(Adds further details, comment from comptroller)
NEW YORK, Dec 17 (Reuters) - California State Treasurer Bill Lockyer said a panel was forced on Wednesday to halt $3.8 billion in loans for infrastructure projects because the state needs the money to pay for vital public services.
The announcement came as Republicans and Democrats in the state remain deadlocked over how to close a budget deficit that is expected to grow to more than $40 billion.
“It’s now official -- the failure to solve our budget problem has put in grave danger billions of dollars in revenue for our businesses and thousands of jobs on which our workers and families depend,” Lockyer said in a statement.
The state’s Pooled Money Investment Board (PMIA), comprising Lockyer, State Controller John Chiang and State Director of Finance Michael Genest, voted to stop the funding until June 2009.
The decision will impact almost 2,000 projects including highways, schools, levees, housing and parks, he said.

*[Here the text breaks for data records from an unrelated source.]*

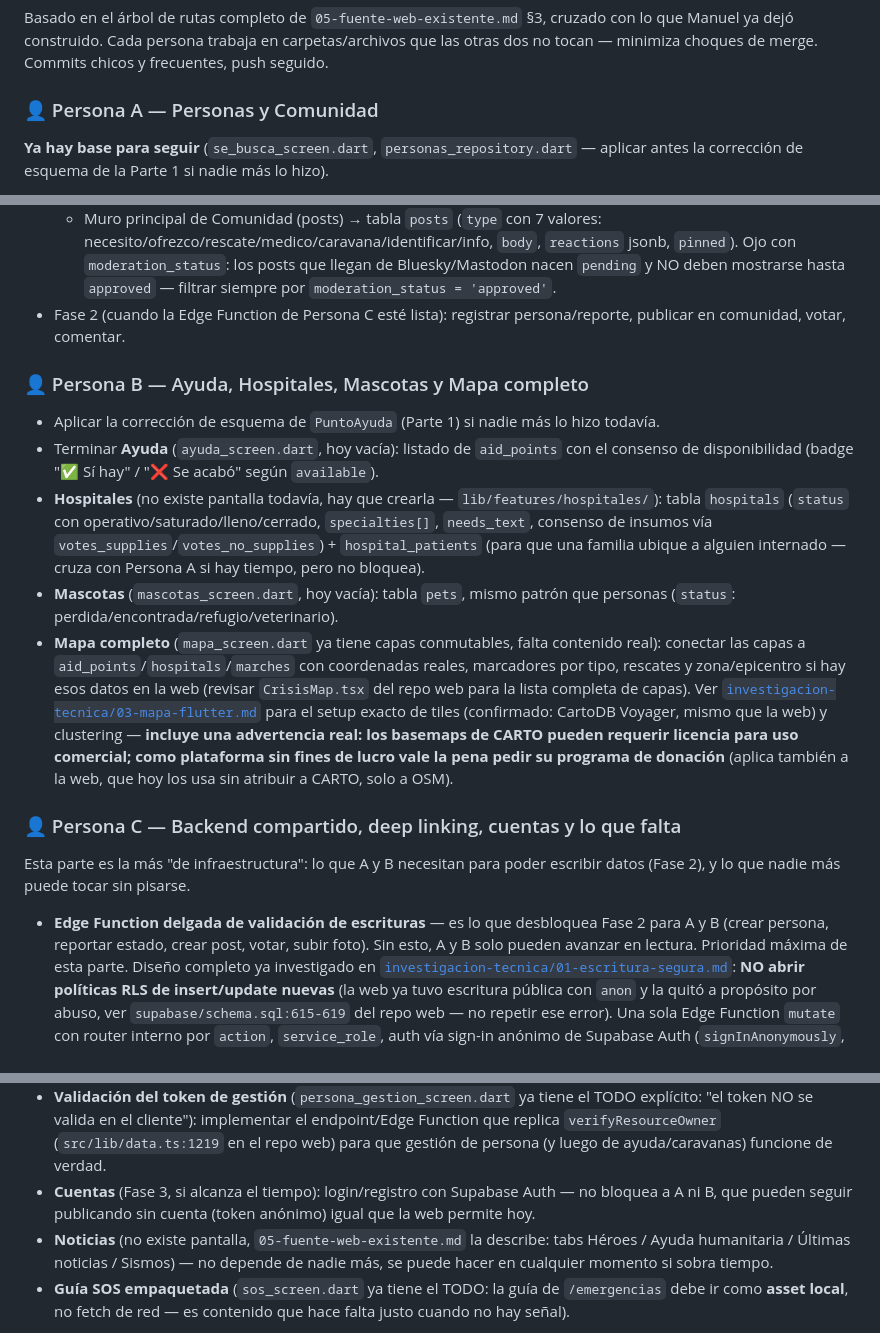
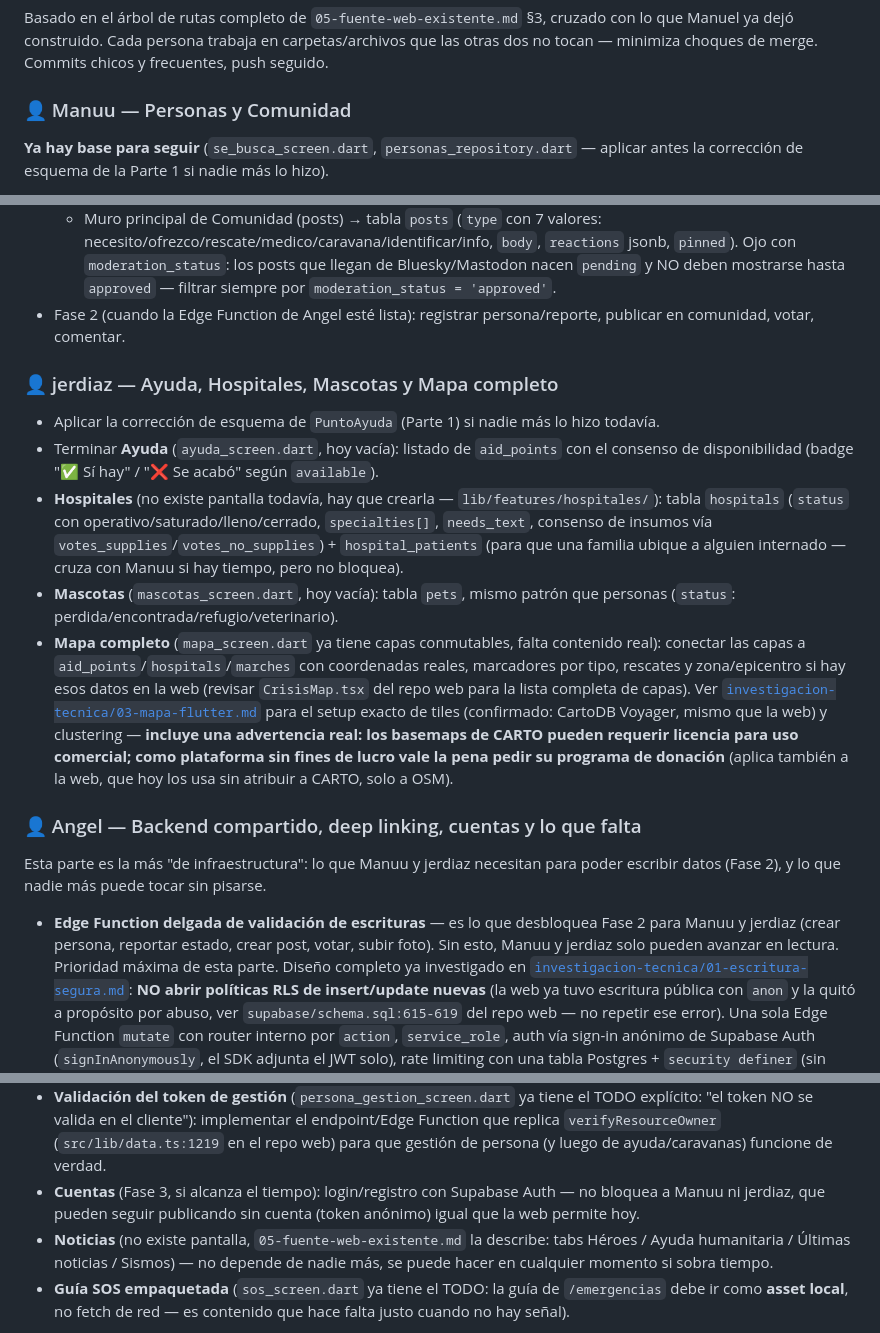
Before and after one commit to Manuuell/MundoTebuscaAPP, a Markdown page: plan-app-movil/06-correcciones-y-reparto.md, 3 parts joined by grey strips. GitHub-like rendering.

```diff
--- a/plan-app-movil/06-correcciones-y-reparto.md
+++ b/plan-app-movil/06-correcciones-y-reparto.md
@@ -83,7 +83,7 @@ cruzado con lo que Manuel ya dejó construido. Cada persona trabaja en
 carpetas/archivos que las otras dos no tocan — minimiza choques de merge.
 Commits chicos y frecuentes, push seguido.
 
-### 👤 Persona A — Personas y Comunidad
+### 👤 Manuu — Personas y Comunidad
 
 **Ya hay base para seguir** (`se_busca_screen.dart`, `personas_repository.dart`
 — aplicar antes la corrección de esquema de la Parte 1 si nadie más lo hizo).
@@ -107,10 +107,10 @@ Commits chicos y frecuentes, push seguido.
     `body`, `reactions` jsonb, `pinned`). Ojo con `moderation_status`: los
     posts que llegan de Bluesky/Mastodon nacen `pending` y NO deben mostrarse
     hasta `approved` — filtrar siempre por `moderation_status = 'approved'`.
-- Fase 2 (cuando la Edge Function de Persona C esté lista): registrar
+- Fase 2 (cuando la Edge Function de Angel esté lista): registrar
   persona/reporte, publicar en comunidad, votar, comentar.
 
-### 👤 Persona B — Ayuda, Hospitales, Mascotas y Mapa completo
+### 👤 jerdiaz — Ayuda, Hospitales, Mascotas y Mapa completo
 
 - Aplicar la corrección de esquema de `PuntoAyuda` (Parte 1) si nadie más lo
   hizo todavía.
@@ -121,7 +121,7 @@ Commits chicos y frecuentes, push seguido.
   `lib/features/hospitales/`): tabla `hospitals` (`status` con
   operativo/saturado/lleno/cerrado, `specialties[]`, `needs_text`, consenso de
   insumos vía `votes_supplies`/`votes_no_supplies`) + `hospital_patients`
-  (para que una familia ubique a alguien internado — cruza con Persona A si
+  (para que una familia ubique a alguien internado — cruza con Manuu si
   hay tiempo, pero no bloquea).
 - **Mascotas** (`mascotas_screen.dart`, hoy vacía): tabla `pets`, mismo patrón
   que personas (`status`: perdida/encontrada/refugio/veterinario).
@@ -136,14 +136,14 @@ Commits chicos y frecuentes, push seguido.
   lucro vale la pena pedir su programa de donación** (aplica también a la web,
   que hoy los usa sin atribuir a CARTO, solo a OSM).
 
-### 👤 Persona C — Backend compartido, deep linking, cuentas y lo que falta
+### 👤 Angel — Backend compartido, deep linking, cuentas y lo que falta
 
-Esta parte es la más "de infraestructura": lo que A y B necesitan para poder
+Esta parte es la más "de infraestructura": lo que Manuu y jerdiaz necesitan para poder
 escribir datos (Fase 2), y lo que nadie más puede tocar sin pisarse.
 
 - **Edge Function delgada de validación de escrituras** — es lo que
-  desbloquea Fase 2 para A y B (crear persona, reportar estado, crear post,
-  votar, subir foto). Sin esto, A y B solo pueden avanzar en lectura. Prioridad
+  desbloquea Fase 2 para Manuu y jerdiaz (crear persona, reportar estado, crear post,
+  votar, subir foto). Sin esto, Manuu y jerdiaz solo pueden avanzar en lectura. Prioridad
   máxima de esta parte. Diseño completo ya investigado en
   [`investigacion-tecnica/01-escritura-segura.md`](investigacion-tecnica/01-escritura-segura.md):
   **NO abrir políticas RLS de insert/update nuevas** (la web ya tuvo escritura
@@ -177,7 +177,7 @@ escribir datos (Fase 2), y lo que nadie más puede tocar sin pisarse.
   (`src/lib/data.ts:1219` en el repo web) para que gestión de persona (y luego
   de ayuda/caravanas) funcione de verdad.
 - **Cuentas** (Fase 3, si alcanza el tiempo): login/registro con Supabase
-  Auth — no bloquea a A ni B, que pueden seguir publicando sin cuenta (token
+  Auth — no bloquea a Manuu ni jerdiaz, que pueden seguir publicando sin cuenta (token
   anónimo) igual que la web permite hoy.
 - **Noticias** (no existe pantalla, `05-fuente-web-existente.md` la describe:
   tabs Héroes / Ayuda humanitaria / Últimas noticias / Sismos) — no depende de
```
Also changed, not shown: plan-app-movil/investigacion-tecnica/README.md (+8 -8 lines).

The funds that the PMIA usually lends to infrastructure projects is replenished via state bond sales. But the credit crunch and the state’s budget problems have effectively closed the bond market to California, said Lockyer.
“With the State unable to sell bonds, continued lending for infrastructure projects would substantially reduce the resources available to the PMIA to keep the State afloat,” he said.
“The Legislature must act quickly to resolve the State’s structural budget deficit or we face even more fiscal pain,” Controller Chiang said in a statement.
General fund revenue was $1.3 billion below estimates in November, he said. In the last four weeks alone, as lawmakers have argued about cost cuts versus tax hikes, the state has lost half a billion dollars.
“California’s economy will not restart on broken roads. It will not recover in substandard classrooms. It will only thrive with the infrastructure necessary to face tomorrow’s challenges,” he said.
Reporting by Ciara Linnane